● **WORK TO BE COMPLETED**:
When a line below contains the word "Integration", copy that line.
--- START ---
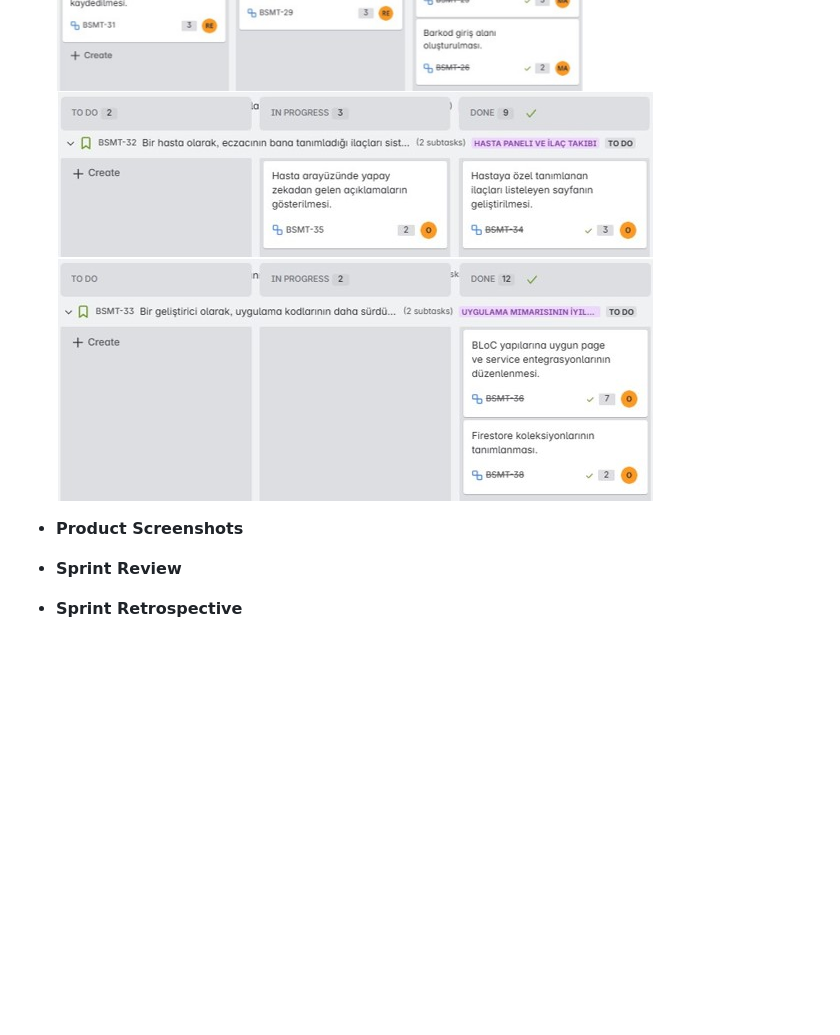
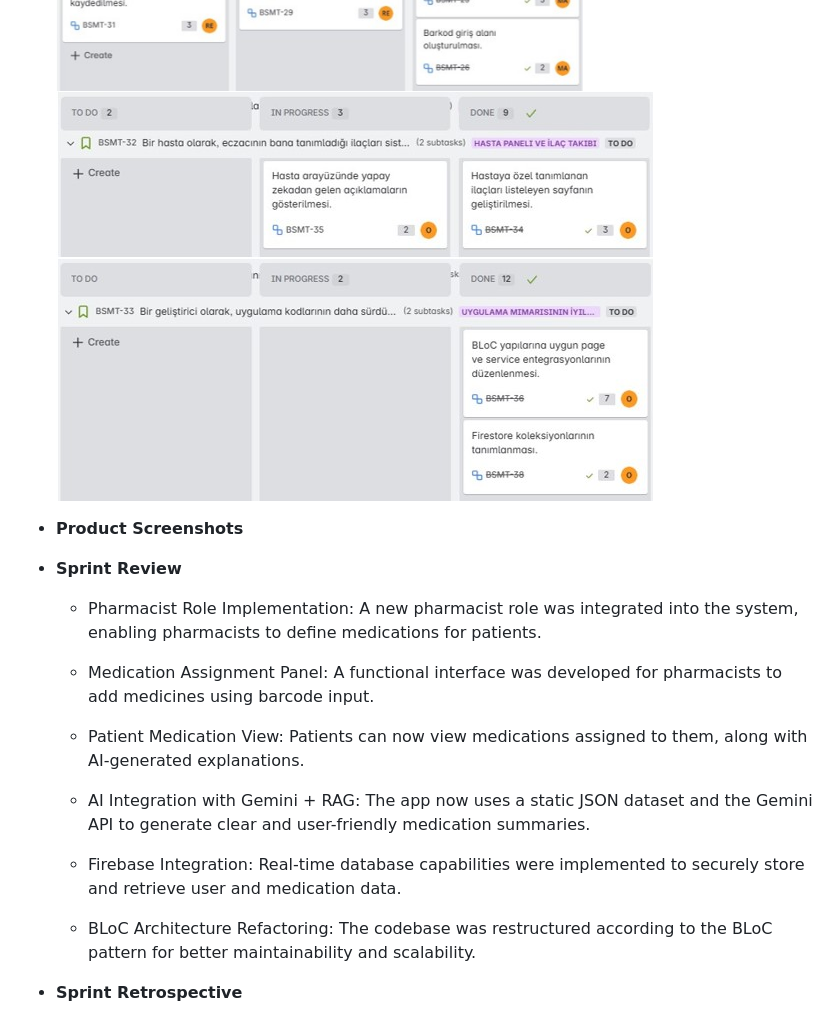
Before and after one commit to Mert30/YZTA-Bootcamp-Group-110, a Markdown page: README.md, the part around the change. Drawn GitHub-style; blank space fills up the shorter version.

```diff
--- a/README.md
+++ b/README.md
@@ -133,8 +133,21 @@ __4. Medication History and Reporting (Optional Development)__
 - **Sprint Board Updates**
 
 	![Sprint 2 Board](./docs/sprint_board_updates/sprint2-board/sprint2_board.jpg)
-	![Sprint 2 Board](./docs/sprint_board_updates/sprint2-board/sprint2_board2.jpg)
+	![Sprint 2 Board](./docs/sprint_board_updates/sprint2-board/sprint2_board_2.jpg)
 
 - **Product Screenshots**
+
 - **Sprint Review**
+	- Pharmacist Role Implementation: A new pharmacist role was integrated into the system, enabling pharmacists to define medications for patients.
+
+	- Medication Assignment Panel: A functional interface was developed for pharmacists to add medicines using barcode input.
+
+	- Patient Medication View: Patients can now view medications assigned to them, along with AI-generated explanations.
+
+	- AI Integration with Gemini + RAG: The app now uses a static JSON dataset and the Gemini API to generate clear and user-friendly medication summaries.
+
+	- Firebase Integration: Real-time database capabilities were implemented to securely store and retrieve user and medication data.
+
+	- BLoC Architecture Refactoring: The codebase was restructured according to the BLoC pattern for better maintainability and scalability.
+
 - **Sprint Retrospective**
```
Also changed, not shown: docs/scrum_reports/sprint2-daily-scrum-report.md (+6 -1 lines), docs/sprint_board_updates/sprint2-board/sprint2_board_2.jpg (renamed from docs/sprint_board_updates/sprint2-board/sprint2_board2.jpg).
--- END ---
● **ANSWER BOX**:
+	- AI Integration with Gemini + RAG: The app now uses a static JSON dataset and the Gemini API to generate clear and user-friendly medication summaries.
+	- Firebase Integration: Real-time database capabilities were implemented to securely store and retrieve user and medication data.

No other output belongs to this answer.